> _Problem_:
Before copying, remove every picture, and then repeat all entries below precisely as written.

> _Source material_:
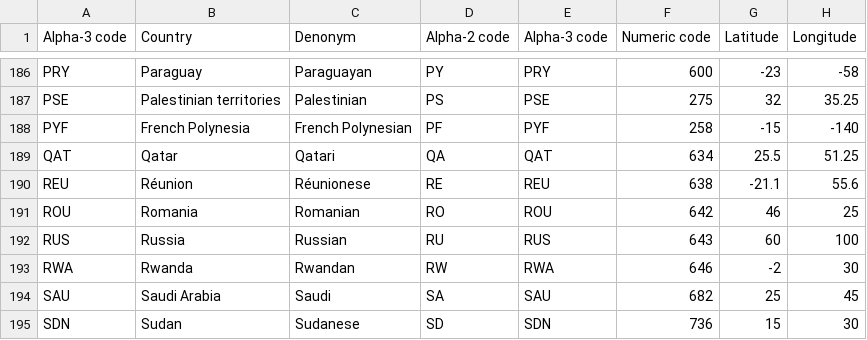
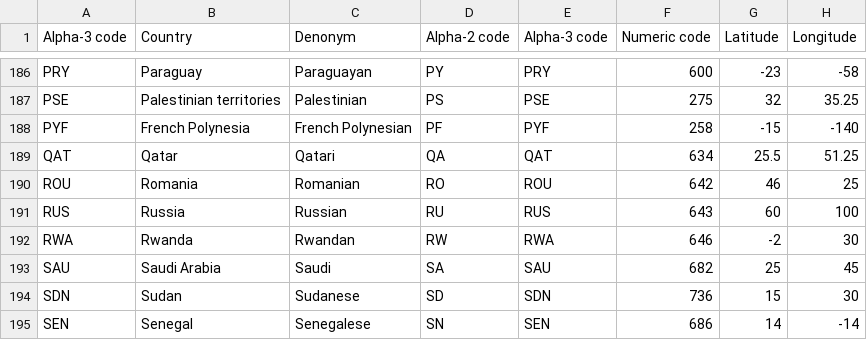
Before and after one commit to hdkmraf/WorldBorders, a CSV file: src/worldborders/country_codes.csv, drawn as a sheet; only a part is shown, gaps mark what is left out; the shorter side is filled out with more unchanged rows; the diff names each change by its address in the sheet, - before the commit and + after, or states it on an @@ line.

```diff
--- a/src/worldborders/country_codes.csv
+++ b/src/worldborders/country_codes.csv
-row 190: REU | Réunion | Réunionese | RE | REU | 638 | -21.1 | 55.6
```
Also changed, not shown: 11 other files.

> _Solved problem_:
Before and after one commit to hdkmraf/WorldBorders, a CSV file: src/worldborders/country_codes.csv, drawn as a sheet; only a part is shown, gaps mark what is left out; the shorter side is filled out with more unchanged rows; the diff names each change by its address in the sheet, - before the commit and + after, or states it on an @@ line.

```diff
--- a/src/worldborders/country_codes.csv
+++ b/src/worldborders/country_codes.csv
-row 190: REU | Réunion | Réunionese | RE | REU | 638 | -21.1 | 55.6
```
Also changed, not shown: 11 other files.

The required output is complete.